GREENVILLE COUNTY, S.C. (WSPA) – Drivers speeding through school zones is nothing new, according to law enforcement. One viewer reached out to 7NEWS and said it is happening way too often in her neighborhood.

Edrise Clowney said she’s worried for the safety of everyone in her neighborhood. With drivers speeding and running stop signs, she said her concern is someone is going to get hurt.

Clowney lives near Cherrydale Elementary School in Greenville County. She said drivers speeding in her area has been a problem for a while.

“It’s terrible, because a lot of kids, parents with strollers are walking through,” said Clowney.

With six grandkids, Clowney said she is constantly worried for their safety and for other kids.

“One day when I was walking home from school with the grandkids, it was a van, and she was speeding down. She almost hit me,” she said.

Lieutenant Ryan Flood said the Sheriff’s Office has a traffic division dedicated to problems like this.

“They frequent the schools within the county on a daily basis, each morning, trying to monitor people’s speed in the school zones,” he said.

He said the safety of children is most important, but people also need to hold themselves accountable.

“Really be mindful of these speed zones, you know, if they’re running late or people are speeding, it’s not worth the dangers they pose to the children and parents taking their kids to school,” said Flood.

He said the sheriff’s office is an agency of 550 deputies trying to serve a community of over half a million people, and they can’t be everywhere at once.

If there is an issue in your area, call the traffic division at (864)422-2020.

“They conduct that research and send deputies to specific areas to enforce those laws to try to detect and deter that crime from happening,” said the Lieutenant.

Clowney called and said deputies were in her neighborhood on Tuesday, running radar.

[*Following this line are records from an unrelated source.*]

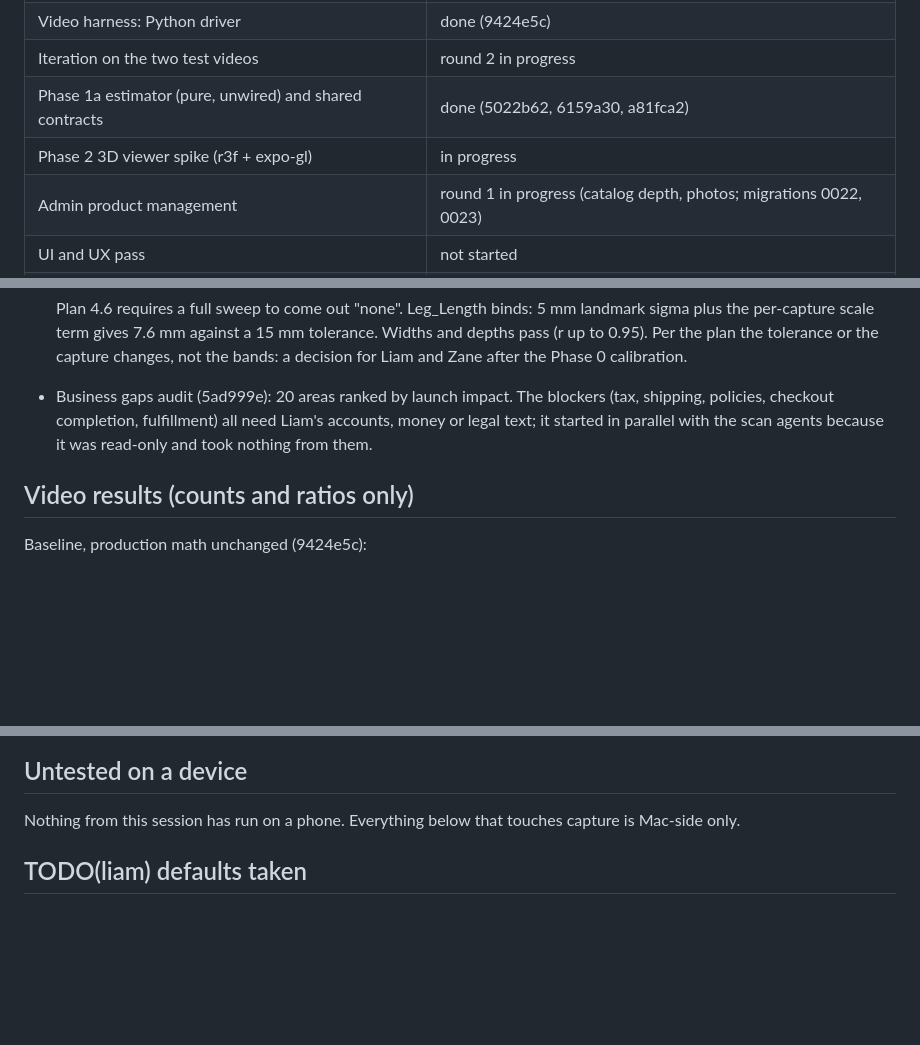
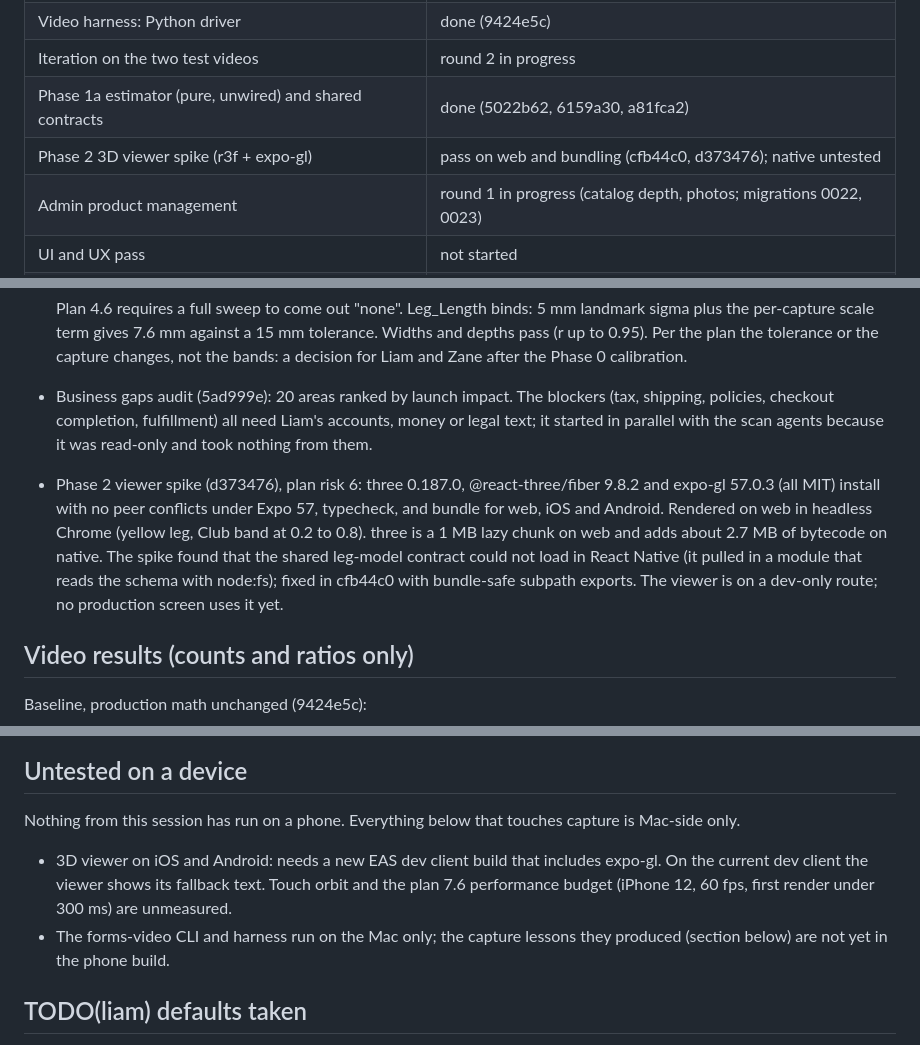
Before and after one commit to mackLiam/To-Be-Named, a Markdown page: docs/OVERNIGHT-REPORT-2026-11-11.md, 3 parts joined by grey strips. Rendered like a GitHub page; blank space fills up the shorter version.

Commit message:
docs(repo): overnight report, 3D viewer spike result

```diff
--- a/docs/OVERNIGHT-REPORT-2026-11-11.md
+++ b/docs/OVERNIGHT-REPORT-2026-11-11.md
@@ -12,7 +12,7 @@ every milestone, so the latest commit on the branch holds the latest state.
 | Video harness: Python driver | done (9424e5c) |
 | Iteration on the two test videos | round 2 in progress |
 | Phase 1a estimator (pure, unwired) and shared contracts | done (5022b62, 6159a30, a81fca2) |
-| Phase 2 3D viewer spike (r3f + expo-gl) | in progress |
+| Phase 2 3D viewer spike (r3f + expo-gl) | pass on web and bundling (cfb44c0, d373476); native untested |
 | Admin product management | round 1 in progress (catalog depth, photos; migrations 0022, 0023) |
 | UI and UX pass | not started |
 | docs/BUSINESS-GAPS.md | done (5ad999e) |
@@ -75,6 +75,16 @@ every milestone, so the latest commit on the branch holds the latest state.
   need Liam's accounts, money or legal text; it started in parallel with the
   scan agents because it was read-only and took nothing from them.
 
+- Phase 2 viewer spike (d373476), plan risk 6: three 0.187.0,
+  @react-three/fiber 9.8.2 and expo-gl 57.0.3 (all MIT) install with no peer
+  conflicts under Expo 57, typecheck, and bundle for web, iOS and Android.
+  Rendered on web in headless Chrome (yellow leg, Club band at 0.2 to 0.8).
+  three is a 1 MB lazy chunk on web and adds about 2.7 MB of bytecode on
+  native. The spike found that the shared leg-model contract could not load
+  in React Native (it pulled in a module that reads the schema with node:fs);
+  fixed in cfb44c0 with bundle-safe subpath exports. The viewer is on a
+  dev-only route; no production screen uses it yet.
+
 ## Video results (counts and ratios only)
 
 Baseline, production math unchanged (9424e5c):
@@ -121,6 +131,13 @@ outside the frame".
 Nothing from this session has run on a phone. Everything below that touches
 capture is Mac-side only.
 
+- 3D viewer on iOS and Android: needs a new EAS dev client build that
+  includes expo-gl. On the current dev client the viewer shows its fallback
+  text. Touch orbit and the plan 7.6 performance budget (iPhone 12, 60 fps,
+  first render under 300 ms) are unmeasured.
+- The forms-video CLI and harness run on the Mac only; the capture lessons
+  they produced (section below) are not yet in the phone build.
+
 ## TODO(liam) defaults taken
 
 - **Phase 1 migrations deferred (against the brief).** forms-architect
```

“They actually didn’t speed yesterday, because I guess of the presence of the police officers,” she said.

She said she wants the speed limit to change from 25 miles per hour to 15 and for speed bumps to be installed.

“It’s constantly every day, even after school cars are flying through here, going fast. They need to do something because someone is going to get killed or hurt,” stated Clowney.

According to Flood, the sheriff’s office randomly goes to different school zones throughout the year to make sure drivers are following the law.

If you get a ticket for speeding in a school zone, the fine will be higher if it is during school hours.